There are also some early signs that Pinterest's popularity may have peaked - comScore recorded 46.9m monthly users in July, down from a peak of 54.2m in April. And well backed rivals such as Fancy may soon be nipping at Pinterest's heels.
Assuming the trial is successful, those brands already seeing significant traffic and conversion from Pinterest would be foolish not to make enquiries into promoted pins. Others would be better advised to sit back and wait to see how the battle of image sharing networks pans out before committing any of their marketing spend.

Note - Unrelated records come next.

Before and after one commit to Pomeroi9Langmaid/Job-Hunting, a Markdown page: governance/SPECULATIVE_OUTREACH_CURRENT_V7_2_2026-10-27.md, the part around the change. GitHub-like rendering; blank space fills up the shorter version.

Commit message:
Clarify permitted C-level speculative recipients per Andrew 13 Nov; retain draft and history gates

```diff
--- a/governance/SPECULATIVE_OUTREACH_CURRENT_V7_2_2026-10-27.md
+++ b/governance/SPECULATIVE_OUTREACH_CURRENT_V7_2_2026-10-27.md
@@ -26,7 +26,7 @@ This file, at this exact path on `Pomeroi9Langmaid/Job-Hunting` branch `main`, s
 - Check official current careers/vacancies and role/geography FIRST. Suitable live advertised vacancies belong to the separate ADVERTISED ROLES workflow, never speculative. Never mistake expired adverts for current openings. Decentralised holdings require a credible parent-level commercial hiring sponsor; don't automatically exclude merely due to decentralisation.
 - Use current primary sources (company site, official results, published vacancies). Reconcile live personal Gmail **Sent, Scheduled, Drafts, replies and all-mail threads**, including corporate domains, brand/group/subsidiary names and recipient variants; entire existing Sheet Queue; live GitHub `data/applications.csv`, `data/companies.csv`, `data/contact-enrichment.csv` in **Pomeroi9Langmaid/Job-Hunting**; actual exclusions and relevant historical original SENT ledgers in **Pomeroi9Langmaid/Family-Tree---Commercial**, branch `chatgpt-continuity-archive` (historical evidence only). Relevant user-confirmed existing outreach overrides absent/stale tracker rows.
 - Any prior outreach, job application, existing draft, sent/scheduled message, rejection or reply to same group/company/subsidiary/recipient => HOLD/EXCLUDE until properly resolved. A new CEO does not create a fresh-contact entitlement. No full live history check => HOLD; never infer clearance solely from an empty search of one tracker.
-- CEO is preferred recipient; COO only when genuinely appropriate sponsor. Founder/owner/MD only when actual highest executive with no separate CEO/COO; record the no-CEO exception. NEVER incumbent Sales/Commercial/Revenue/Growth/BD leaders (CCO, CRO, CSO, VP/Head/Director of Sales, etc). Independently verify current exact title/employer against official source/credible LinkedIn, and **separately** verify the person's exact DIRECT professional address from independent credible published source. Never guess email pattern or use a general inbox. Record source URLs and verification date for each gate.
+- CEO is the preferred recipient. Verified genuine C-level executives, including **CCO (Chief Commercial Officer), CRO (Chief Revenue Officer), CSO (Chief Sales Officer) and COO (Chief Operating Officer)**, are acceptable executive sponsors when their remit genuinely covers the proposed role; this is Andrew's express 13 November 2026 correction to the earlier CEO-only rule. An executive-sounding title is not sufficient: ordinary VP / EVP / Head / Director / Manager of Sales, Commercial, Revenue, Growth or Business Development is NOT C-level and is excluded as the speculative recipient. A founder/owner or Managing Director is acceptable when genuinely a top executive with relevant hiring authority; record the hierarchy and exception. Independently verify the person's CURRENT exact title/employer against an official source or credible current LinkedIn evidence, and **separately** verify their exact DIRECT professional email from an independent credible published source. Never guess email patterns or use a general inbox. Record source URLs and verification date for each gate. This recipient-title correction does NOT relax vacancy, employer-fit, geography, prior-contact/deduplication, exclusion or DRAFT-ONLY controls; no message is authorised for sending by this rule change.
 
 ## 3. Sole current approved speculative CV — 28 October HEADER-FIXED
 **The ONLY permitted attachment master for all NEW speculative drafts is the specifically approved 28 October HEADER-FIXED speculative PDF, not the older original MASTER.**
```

Pinterest, the 3 year old image and video sharing site beloved of wedding planners, cooks and crafters, has announced it is going to start experimenting with advertising, in the form of promoted pins.The new initiative is a trial at the moment with 'a select group of businesses', none of whom will be paying for the service. The promoted pins will only display in 2 places initially - in search results and in category feeds. So, for example, hotels and travel companies could promote their products in a user's 'holidays' category feed, or a jeweller could promote their offerings when a user searches for 'wedding jewellery'.Pinterest_Promoted_PinsBen Silbermann, Pinterest's CEO and Co-founder was clear in his blog post announcing the new service that these ads would be tasteful, transparent, relevant and improved based on user feedback. Banner ads and pop ups are not on the agenda.The move is an inevitable one by the company and it's perhaps a surprise it has taken so long to introduce it.  The monetisation path for social networks has long been set by the likes of Facebook and Twitter, and Pinterest has investors to satisfy and a $2.5billion valuation to justify.We're confident the trial will be a success - Pinterest is taking careful steps and being transparent and open from the very start. And it's users would have known this was coming sooner or later.  The trick will be to make sure that promoted content doesn't overwhelm organic content - a balance that Twitter in particular is always challenged to strike - and because of that promoted content may well be a limited revenue stream unless the popularity of the service continues to grow. We fully expect other revenue ideas - such as affiliate revenues for items purchased as a result of the site - to follow soon.Will it be an attractive channel for luxury advertisers? Well, Pinterest has plenty going for it. Its content is highly visual and its audience is female and well-educated - all significant pluses for luxury brands.But there are a few clouds gathering on the horizon. Pinterest still has a largely US-based following but hasn't taken off in Europe to the same degree - 60% of Pinterest's traffic comes from the US compared to only 20% in Europe. For businesses who already sell in the US or looking to extend their reach there, it could be attractive but the UK audience hasn't grown as fast or as big as many thought it would.There are also some early signs that Pinterest's popularity may have peaked - comScore recorded 46.9m monthly users in July, down from a peak of 54.2m in April. And well backed rivals such as Fancy may soon be nipping at Pinterest's heels.Assuming the trial is successful, those brands already seeing significant traffic and conversion from Pinterest would be foolish not to make enquiries into promoted pins. Others would be better advised to sit back and wait to see how the battle of image sharing networks pans out before committing any of their marketing spend.